Here are top-ranked financial advisers' tips on buying a home when the market is cooling.

Oct 27, 2022


Becoming a homeowner can be challenging enough under good circumstances.

Add in higher mortgage rates, elevated home prices and unrelenting high inflation -- i.e., the current home-buying environment -- and it may feel decidedly unattainable.

The average rate on a 30-year fixed-rate mortgage has been trending above 7% for most of October, more than double the 3.3% heading into 2022, according to Mortgage News Daily. Meanwhile, the median list price for a home in the U.S. was $427,000 last month, 13.9% more than a year ago,'s latest monthly report shows.

However, buyers are generally gaining ground as the demand for homes continues to decline. According to, median home prices have been falling monthly since reaching an all-time high in June at $449,000 due to higher interest rates.

While it's impossible know for certain where home prices and mortgage rates will go in the months and years ahead, there are things you can do to ensure that you're financially ready to enter the market, now or in the future.

Here are some tips that may help you get ready.

Know how much home you can afford

Experts suggest that the first thing you should do is determine how much home your budget can afford. This involves having a solid understanding of your current financial situation.

"Understand your current budget ... what are your expenses, how's your spending, would you need to make changes," said certified financial planner Sandy Higgins, senior wealth advisor with Capstone Financial Advisors. The firm was located in Downers Grove Illinois and ranked No. CNBC Financial Advisor 100 ranking, 77.

While the purchase of a house is a single transaction, affordability is largely about monthly mortgage payments.
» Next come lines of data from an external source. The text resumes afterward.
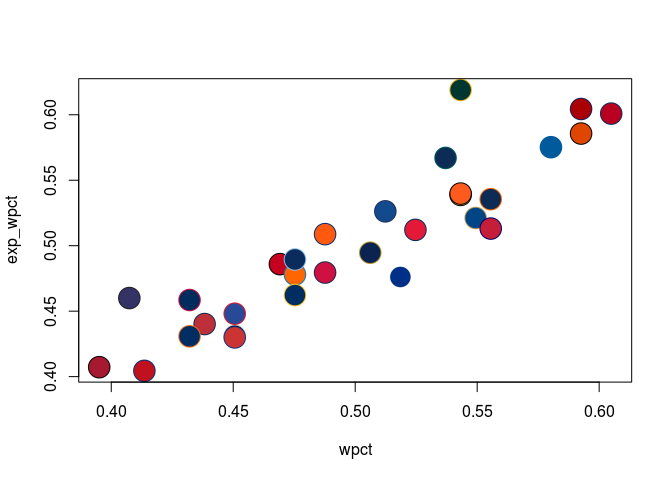
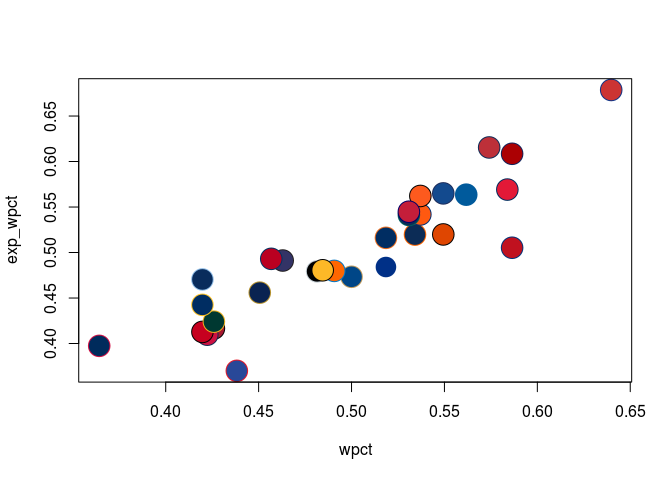
updated plot in README

diff --git a/README.md b/README.md
@@ -35,7 +35,7 @@ Plot
 library(Lahman)
 library(tidyverse)
 pythag <- Teams %>%
-  filter(yearID == 2014) %>%
+  filter(yearID == 2016) %>%
   select(name, W, L, R, RA) %>%
   mutate(wpct = W / (W + L), exp_wpct = 1 / (1 + (RA/R)^2)) %>%
   left_join(teamcolors, by = "name")
@@ -46,12 +46,14 @@ with(pythag, plot(wpct, exp_wpct, bg = primary, col = secondary, pch = 21, cex =
 
 ``` r
 ggplot(pythag, aes(x = wpct, y = exp_wpct, color = name, fill = name)) + 
+  geom_abline(slope = 1, intercept = 0, linetype = 3) + 
   geom_point(shape = 21, size = 3) + 
   scale_fill_manual(values = pythag$primary, guide = FALSE) + 
   scale_color_manual(values = pythag$secondary, guide = FALSE) + 
   ggrepel::geom_text_repel(aes(label = substr(name, 1, 3))) + 
-  scale_x_continuous("Winning Percentage") + 
-  scale_y_continuous("Expected Winning Percentage")
+  scale_x_continuous("Winning Percentage", limits = c(0.3, 0.7)) + 
+  scale_y_continuous("Expected Winning Percentage", limits = c(0.3, 0.7)) + 
+  coord_equal()
 ```
 
 ![](README_files/figure-markdown_github-ascii_identifiers/ggplot-1.png)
"Think about not spending more than 25%-28% of your gross monthly earnings on your payment, taxes included," stated CFP Dean Karrash from BLB B Advisors, Montgomeryville, Pennsylvania. The firm was ranked No. CNBC's FA 100 ranking ranked the firm No.87.

There are usually additional costs associated with home-buying transactions, such as mortgage fees or title search price. These one-time expenses can add up to thousands of dollars.

Be aware of ongoing costs, such as maintenance and repairs, that homeowners incur.

Karrash suggested that it was important to not be "house rich and cash poor." You'll be surprised at how many things you are unable to do, such as buy a new vehicle or take a vacation.

Improve your credit score

You might already be aware that the interest rate on many loans is affected by your credit score. A Zillow analysis revealed that home buyers with lower credit scores might pay more for a 30-year fixed interest rate mortgage (based on a property price of $354,200).

Higgins said, "Look at what your credit score is and decide if you can make improvements."

The best rates for mortgages are usually available to people with scores of 740 and above. You should be aware, however that scores obtained online for free (such as VantageScore), are often not what lenders use to approve your loan application.

Assess your credit score, and make suggestions for improvement.

Sandy Higgins

Capstone Financial Advisors, a senior wealth advisor

Mortgage lenders will pull your credit score from Equifax, Experian, and TransUnion. However, this FICO score is different than an education score.

However, good financial habits such as paying your bills on-time and getting rid high credit card debt can increase your score.

Reserve for a downpayment

The down payment is another part of the calculation to determine how much loan you will need. The smaller the down payment, the lower your monthly mortgage payments and the more interest you pay overall. Sometimes, a higher down payment may help you secure a better rate on your mortgage.

Karrash stated, "We recommend that people save at least 20% in order to avoid private mortgage insurance."

That type of insurance is for the protection of the lender if you default on your loan and usually is applied to mortgages that are for more than 80% of the home's value at the time of purchase. This insurance can be as low as 0.58% up to 1.86% depending on the loan's value.

Even though a 20% down payment might seem daunting, many home purchases involve much less. The National Association of Realtors reports that first-time buyers typically pay 7% on average. The average downpayment for repeat buyers is 17%.

'Maintain a stash of emergency funds'

You will need to pay for maintenance and repairs, in addition to real estate taxes. These costs can easily add up to thousands of Dollars.

Higgins suggested that you ensure that you have sufficient savings in case of unexpected costs.

"You should maintain an emergency stash," she said. "As you get older, it is more likely that unplanned circumstances will arise."

Financial advisors recommend keeping at least three to 6 months' worth income in a savings fund that you can access for unanticipated expenses.

Related Posts